Work & Economic Security: Future of Work
Information and Communications Technology (ICT)
Artificial Intelligence (AI) – Where do you and your country stand? – It has become impossible to scan the social media, open a newspaper or turn on the TV without coming across some reference to automation and AI. The Economist has even developed a Readiness Index. Find out which countries are ahead of the game.
Changing Nature of Work – This report from the World Bank finds that fears of a robot takeover of jobs are unfounded. Technology brings opportunity and paves the way to create new jobs.
Future of Work – Will human-machine partnerships help or hinder people-centered work environments in 2030? This report explores how emerging technologies could reshape the work environment over the next decade, and identifies four technologies that will combine to form human-machine partnerships that could lead to an inclusive and rewarding work environment in 2030.
ICT: Exclusive or Inclusive? – Everyone is facing the unstoppable ICT revolution — all sectors, all people, all countries. Everyone is feeling the consequences and apprehension. Olivier Crouzet, OECD’s head of pedagogy, explores its effects.
Reworking the Workplace
The Common Room – A place where olders and youngers come together for dynamic exploration and discovery. It is where human connection, collaboration and the power of “together” thrive. “The Common Room can help you discover your purpose and reach new goals in life, whatever your age.” Their goal is to create a world where our age does not define us; shattering age related barriers and ageist stereotypes; and creating an intergenerational and age inclusive future.
Diversity Council Australia challenges everyone to compare eight prevalent myths about ageing in the workplace with proven reality in this summary provided to give the facts in the rising debate about the place of seniors in the workplace.
French Report on Seniors in the Workplace – Changes are Urgent but No Quick Fix- A French task force charged by the government to examine and propose solutions for supporting seniors in the workplace reported January 2020. Keeping experienced workers employed is a complex social challenge. Workplace traditions shaped over a very long period of time include counter-productive public policies that haven’t adapted to demographic and sociological changes. Needed changes cannot be made overnight.

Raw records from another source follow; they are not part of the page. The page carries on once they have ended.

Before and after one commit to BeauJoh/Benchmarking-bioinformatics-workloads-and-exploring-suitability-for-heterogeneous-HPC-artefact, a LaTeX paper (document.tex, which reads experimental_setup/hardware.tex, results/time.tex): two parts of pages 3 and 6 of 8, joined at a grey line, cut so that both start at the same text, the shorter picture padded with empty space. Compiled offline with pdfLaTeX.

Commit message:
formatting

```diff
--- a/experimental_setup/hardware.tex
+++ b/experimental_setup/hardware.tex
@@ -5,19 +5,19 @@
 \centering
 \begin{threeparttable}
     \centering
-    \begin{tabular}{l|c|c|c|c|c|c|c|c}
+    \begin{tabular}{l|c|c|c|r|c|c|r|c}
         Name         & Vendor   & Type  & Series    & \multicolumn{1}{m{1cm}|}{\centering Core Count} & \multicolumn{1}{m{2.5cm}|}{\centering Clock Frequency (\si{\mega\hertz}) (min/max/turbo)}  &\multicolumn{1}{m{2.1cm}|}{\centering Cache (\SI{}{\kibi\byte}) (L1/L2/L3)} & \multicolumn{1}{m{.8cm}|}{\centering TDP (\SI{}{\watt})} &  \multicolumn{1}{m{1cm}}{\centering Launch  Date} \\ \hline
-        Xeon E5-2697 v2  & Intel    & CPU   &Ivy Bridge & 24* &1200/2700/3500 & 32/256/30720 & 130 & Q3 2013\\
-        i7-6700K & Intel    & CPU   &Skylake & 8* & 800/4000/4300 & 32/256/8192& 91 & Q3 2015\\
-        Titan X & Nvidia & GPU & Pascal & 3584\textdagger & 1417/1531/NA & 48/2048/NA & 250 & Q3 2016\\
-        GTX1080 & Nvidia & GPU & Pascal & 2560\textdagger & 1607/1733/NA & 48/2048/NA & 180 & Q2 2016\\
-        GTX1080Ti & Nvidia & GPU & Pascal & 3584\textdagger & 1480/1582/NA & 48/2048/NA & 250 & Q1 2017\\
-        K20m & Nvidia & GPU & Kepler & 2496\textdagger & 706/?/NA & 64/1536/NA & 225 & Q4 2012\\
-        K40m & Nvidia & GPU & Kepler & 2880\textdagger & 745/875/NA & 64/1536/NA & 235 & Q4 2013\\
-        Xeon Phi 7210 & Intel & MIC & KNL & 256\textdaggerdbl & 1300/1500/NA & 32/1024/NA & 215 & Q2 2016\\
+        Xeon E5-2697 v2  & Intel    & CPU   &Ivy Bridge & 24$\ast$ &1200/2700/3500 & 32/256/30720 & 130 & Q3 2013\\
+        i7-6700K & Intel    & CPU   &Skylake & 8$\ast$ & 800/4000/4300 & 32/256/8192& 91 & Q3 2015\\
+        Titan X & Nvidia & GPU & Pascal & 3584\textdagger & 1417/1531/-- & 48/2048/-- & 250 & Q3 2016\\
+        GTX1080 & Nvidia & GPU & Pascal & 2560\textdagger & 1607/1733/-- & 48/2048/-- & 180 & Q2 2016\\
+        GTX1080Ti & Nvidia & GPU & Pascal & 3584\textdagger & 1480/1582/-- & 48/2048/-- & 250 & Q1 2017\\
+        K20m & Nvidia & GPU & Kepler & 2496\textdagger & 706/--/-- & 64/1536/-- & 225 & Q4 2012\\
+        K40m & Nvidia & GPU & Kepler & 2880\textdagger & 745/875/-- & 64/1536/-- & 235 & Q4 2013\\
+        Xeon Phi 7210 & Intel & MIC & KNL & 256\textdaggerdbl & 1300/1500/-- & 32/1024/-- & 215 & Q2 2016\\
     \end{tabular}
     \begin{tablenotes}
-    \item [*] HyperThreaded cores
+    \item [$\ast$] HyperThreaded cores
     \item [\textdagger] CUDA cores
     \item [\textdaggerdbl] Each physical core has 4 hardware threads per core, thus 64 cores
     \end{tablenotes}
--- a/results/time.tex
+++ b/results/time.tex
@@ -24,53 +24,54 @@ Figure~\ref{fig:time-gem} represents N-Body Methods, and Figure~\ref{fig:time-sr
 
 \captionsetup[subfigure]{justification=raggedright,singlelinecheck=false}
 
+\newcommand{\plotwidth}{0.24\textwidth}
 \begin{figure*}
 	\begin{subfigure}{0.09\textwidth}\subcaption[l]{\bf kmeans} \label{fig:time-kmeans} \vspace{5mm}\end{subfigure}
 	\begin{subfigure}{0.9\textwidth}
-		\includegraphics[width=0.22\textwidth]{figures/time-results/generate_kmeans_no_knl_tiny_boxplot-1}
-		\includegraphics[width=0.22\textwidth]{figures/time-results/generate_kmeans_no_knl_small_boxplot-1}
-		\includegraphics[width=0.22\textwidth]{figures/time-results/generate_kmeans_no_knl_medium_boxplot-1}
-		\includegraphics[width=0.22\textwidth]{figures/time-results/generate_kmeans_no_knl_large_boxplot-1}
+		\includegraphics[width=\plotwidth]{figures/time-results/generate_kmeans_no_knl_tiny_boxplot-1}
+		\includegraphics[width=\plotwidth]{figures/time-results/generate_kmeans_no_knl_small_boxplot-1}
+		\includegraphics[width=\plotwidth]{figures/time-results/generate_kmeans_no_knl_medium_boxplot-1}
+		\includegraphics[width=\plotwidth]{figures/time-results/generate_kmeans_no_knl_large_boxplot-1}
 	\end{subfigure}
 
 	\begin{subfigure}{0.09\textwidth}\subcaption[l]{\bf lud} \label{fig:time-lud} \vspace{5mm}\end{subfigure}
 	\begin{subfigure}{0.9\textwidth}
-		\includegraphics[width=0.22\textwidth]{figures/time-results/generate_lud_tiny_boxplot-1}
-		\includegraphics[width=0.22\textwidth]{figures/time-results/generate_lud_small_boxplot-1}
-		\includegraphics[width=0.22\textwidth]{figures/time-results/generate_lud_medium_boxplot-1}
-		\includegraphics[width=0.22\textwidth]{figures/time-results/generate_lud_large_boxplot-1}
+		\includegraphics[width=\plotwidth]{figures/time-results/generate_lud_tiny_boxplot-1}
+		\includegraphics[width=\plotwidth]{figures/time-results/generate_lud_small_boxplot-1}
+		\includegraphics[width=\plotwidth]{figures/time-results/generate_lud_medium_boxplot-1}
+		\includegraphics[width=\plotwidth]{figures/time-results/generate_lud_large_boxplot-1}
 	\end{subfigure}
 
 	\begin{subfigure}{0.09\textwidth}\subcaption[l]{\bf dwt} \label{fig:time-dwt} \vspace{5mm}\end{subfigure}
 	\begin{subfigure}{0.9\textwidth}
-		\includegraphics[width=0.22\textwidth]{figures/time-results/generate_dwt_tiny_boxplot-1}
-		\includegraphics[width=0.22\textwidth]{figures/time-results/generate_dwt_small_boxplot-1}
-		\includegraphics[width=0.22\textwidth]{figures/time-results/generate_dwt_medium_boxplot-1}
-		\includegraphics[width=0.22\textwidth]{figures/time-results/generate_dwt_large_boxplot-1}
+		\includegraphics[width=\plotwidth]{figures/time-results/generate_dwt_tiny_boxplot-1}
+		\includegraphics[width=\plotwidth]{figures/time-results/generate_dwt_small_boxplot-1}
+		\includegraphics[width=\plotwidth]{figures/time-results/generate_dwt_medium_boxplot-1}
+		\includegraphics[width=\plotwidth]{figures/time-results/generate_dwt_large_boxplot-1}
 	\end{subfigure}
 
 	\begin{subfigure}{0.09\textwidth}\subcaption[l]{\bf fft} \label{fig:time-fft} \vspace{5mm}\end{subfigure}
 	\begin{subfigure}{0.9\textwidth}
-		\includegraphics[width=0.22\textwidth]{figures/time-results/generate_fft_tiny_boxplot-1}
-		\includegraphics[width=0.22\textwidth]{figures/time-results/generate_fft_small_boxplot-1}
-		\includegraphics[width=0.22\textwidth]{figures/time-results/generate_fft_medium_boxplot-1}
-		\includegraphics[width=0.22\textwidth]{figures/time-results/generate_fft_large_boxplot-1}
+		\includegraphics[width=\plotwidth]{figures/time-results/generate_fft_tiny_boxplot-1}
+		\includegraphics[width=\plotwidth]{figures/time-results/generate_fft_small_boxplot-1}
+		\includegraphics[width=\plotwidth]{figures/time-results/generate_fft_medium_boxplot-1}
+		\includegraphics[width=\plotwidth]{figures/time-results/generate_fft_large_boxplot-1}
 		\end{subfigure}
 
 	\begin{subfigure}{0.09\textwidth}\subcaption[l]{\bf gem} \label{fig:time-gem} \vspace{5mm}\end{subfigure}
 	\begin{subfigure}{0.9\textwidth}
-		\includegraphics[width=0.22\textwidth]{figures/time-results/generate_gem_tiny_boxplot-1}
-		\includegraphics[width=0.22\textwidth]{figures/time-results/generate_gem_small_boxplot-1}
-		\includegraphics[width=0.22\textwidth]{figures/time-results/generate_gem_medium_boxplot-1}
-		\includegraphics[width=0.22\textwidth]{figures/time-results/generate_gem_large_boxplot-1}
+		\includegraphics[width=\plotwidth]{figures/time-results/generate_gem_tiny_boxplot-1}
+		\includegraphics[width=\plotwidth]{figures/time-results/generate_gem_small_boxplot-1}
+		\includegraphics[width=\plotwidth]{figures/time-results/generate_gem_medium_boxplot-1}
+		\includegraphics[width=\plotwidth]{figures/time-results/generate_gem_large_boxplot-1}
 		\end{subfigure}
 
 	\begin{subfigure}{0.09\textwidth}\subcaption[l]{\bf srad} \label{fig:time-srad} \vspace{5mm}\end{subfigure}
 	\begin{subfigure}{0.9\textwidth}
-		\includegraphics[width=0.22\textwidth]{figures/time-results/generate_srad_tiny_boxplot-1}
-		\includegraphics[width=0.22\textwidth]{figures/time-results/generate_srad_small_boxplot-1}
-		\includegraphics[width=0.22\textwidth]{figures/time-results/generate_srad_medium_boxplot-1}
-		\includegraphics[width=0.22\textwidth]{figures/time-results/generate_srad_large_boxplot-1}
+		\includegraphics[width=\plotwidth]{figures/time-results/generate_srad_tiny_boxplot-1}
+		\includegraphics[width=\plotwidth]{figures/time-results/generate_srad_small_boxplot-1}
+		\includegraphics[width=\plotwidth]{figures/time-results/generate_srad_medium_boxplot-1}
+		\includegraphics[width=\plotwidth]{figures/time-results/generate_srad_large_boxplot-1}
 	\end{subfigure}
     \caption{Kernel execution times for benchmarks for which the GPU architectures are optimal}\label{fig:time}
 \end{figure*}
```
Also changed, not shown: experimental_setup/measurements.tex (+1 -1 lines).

Job Redesign Grants for Retaining Older Workers – Tiny Singapore, one of the wealthiest nations in Asia, is seen as a test bed for how governments tackle aging issues. Singapore has the third highest longevity in the world, a shortage of workers, and pensions that have not caught up with the high price of living. Long known for its long-term public planning, Singapore has offered job redesign grants to lighten physical burdens for older workers, wage offsets to employers of older workers, incentivized savings plans for workers, flexible working hours, and a grant to adopt progressive age management practices. As described in this article from the Singapore News, the goal is to continue work past the age 62 retirement age to age 67.
The Learning Collaborative – Working Nation has initiated a learning collaborative that seeks to engage 50 employers in identifying and using multigenerational, inclusive workforce practices. It is an invitation to imagine what it means to earn and learn throughout the life span. The site is a mine of information and videos like this one.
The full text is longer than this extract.